Stored data entries
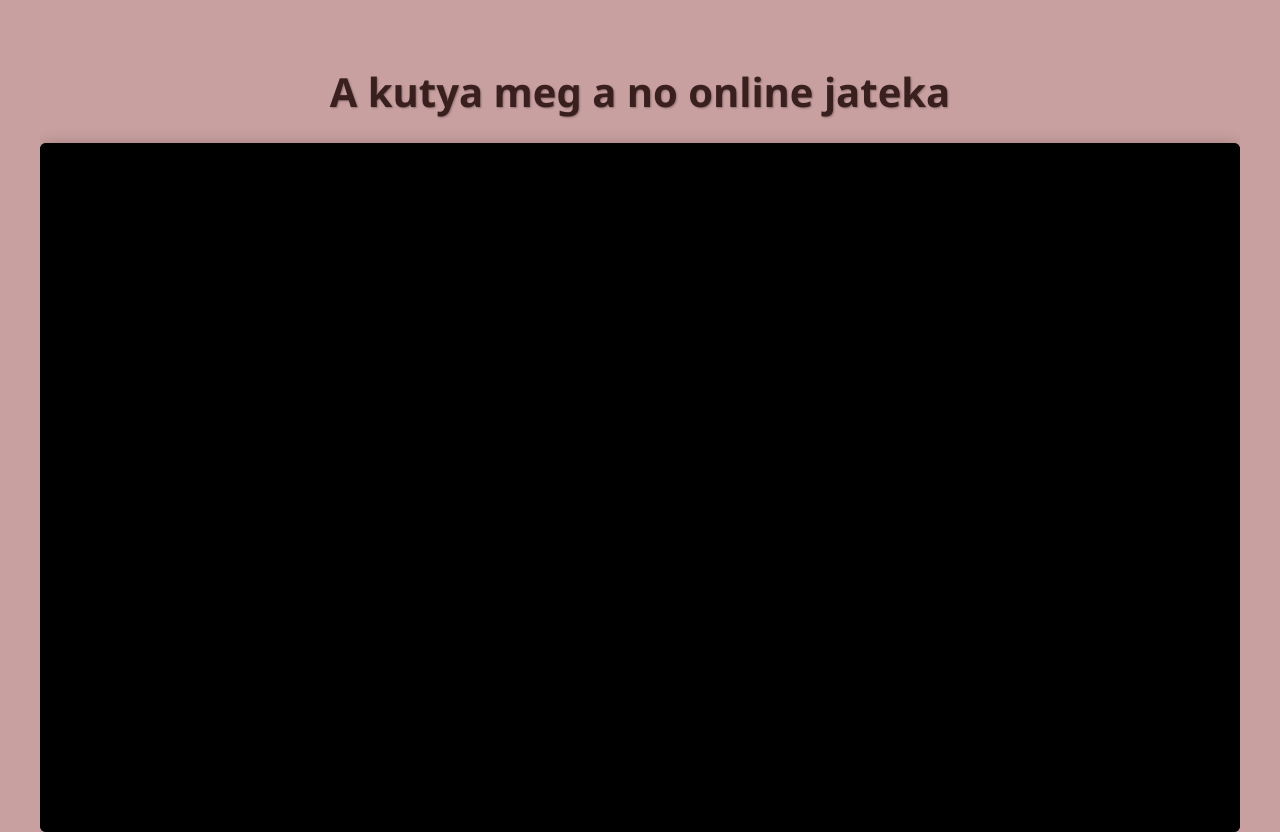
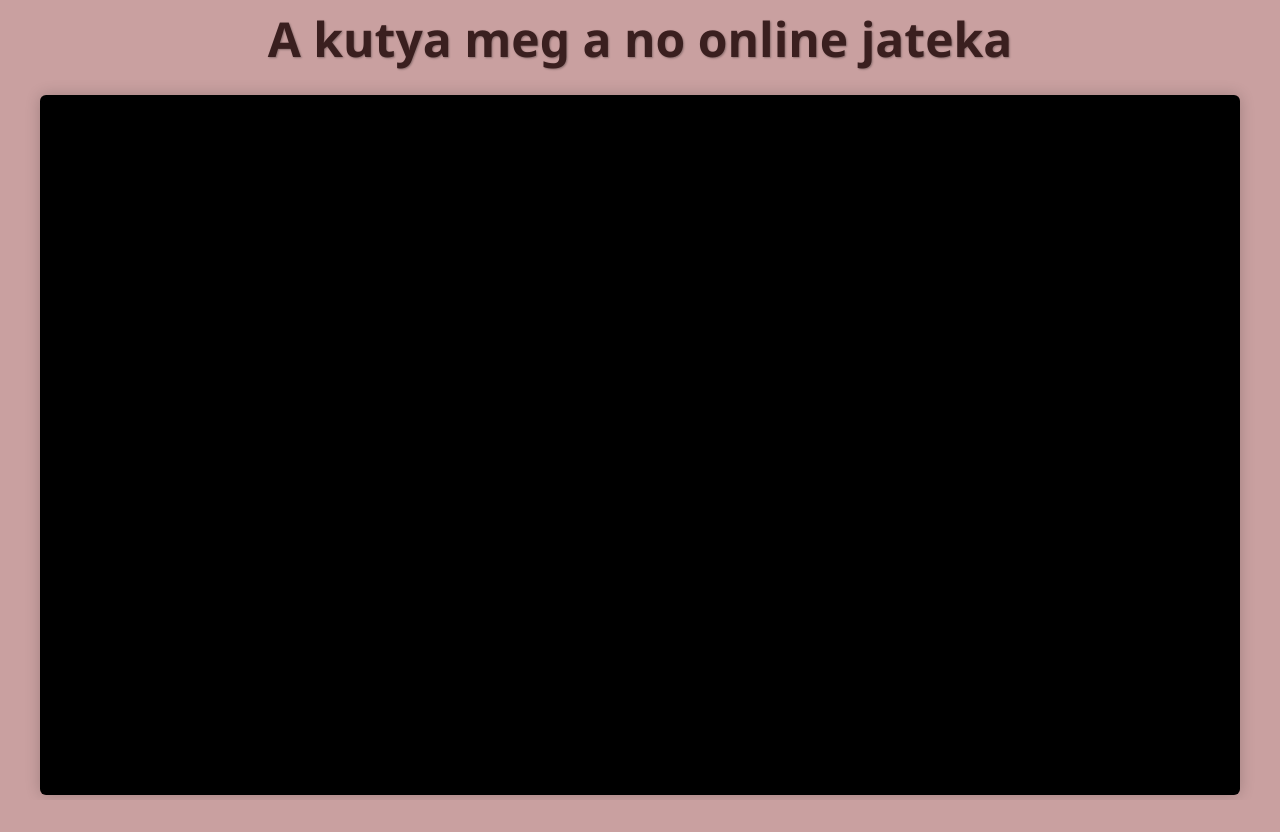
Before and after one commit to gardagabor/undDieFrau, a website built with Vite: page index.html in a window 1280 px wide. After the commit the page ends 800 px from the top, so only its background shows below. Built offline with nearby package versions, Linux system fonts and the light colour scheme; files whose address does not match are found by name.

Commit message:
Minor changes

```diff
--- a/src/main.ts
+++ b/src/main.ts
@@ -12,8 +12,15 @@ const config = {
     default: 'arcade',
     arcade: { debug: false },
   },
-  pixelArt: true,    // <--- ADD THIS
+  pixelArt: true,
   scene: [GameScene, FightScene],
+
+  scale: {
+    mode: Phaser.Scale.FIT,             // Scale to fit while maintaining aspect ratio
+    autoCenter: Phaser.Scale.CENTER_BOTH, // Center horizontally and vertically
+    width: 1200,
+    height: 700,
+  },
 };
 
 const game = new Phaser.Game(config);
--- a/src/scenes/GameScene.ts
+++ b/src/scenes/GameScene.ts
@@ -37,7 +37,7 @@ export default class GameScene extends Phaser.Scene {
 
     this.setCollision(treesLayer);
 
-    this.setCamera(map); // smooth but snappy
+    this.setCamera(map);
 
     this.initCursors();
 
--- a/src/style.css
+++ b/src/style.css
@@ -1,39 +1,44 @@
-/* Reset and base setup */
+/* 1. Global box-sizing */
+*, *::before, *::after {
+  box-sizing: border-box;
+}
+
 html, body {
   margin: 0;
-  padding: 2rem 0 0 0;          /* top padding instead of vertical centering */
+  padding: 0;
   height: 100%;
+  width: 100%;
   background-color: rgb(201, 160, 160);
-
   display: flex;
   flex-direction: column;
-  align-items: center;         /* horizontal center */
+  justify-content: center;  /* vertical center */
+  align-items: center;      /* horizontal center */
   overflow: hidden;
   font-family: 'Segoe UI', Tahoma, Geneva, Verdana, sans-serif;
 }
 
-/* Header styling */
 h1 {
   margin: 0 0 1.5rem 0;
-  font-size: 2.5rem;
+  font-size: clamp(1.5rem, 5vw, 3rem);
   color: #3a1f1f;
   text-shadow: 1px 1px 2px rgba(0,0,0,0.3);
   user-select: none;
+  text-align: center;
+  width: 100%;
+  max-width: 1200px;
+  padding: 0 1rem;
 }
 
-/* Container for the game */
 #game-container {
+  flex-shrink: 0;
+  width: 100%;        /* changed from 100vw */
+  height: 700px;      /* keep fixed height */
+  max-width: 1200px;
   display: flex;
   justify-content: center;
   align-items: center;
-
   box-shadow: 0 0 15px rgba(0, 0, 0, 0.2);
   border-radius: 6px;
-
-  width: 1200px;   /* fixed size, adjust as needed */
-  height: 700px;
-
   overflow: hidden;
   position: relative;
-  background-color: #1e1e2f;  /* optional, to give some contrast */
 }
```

▶ [Directions for this task]
Line count for the string "width": tally the lines of the records above that contain it and give only the result.

▶ [Your solution]
7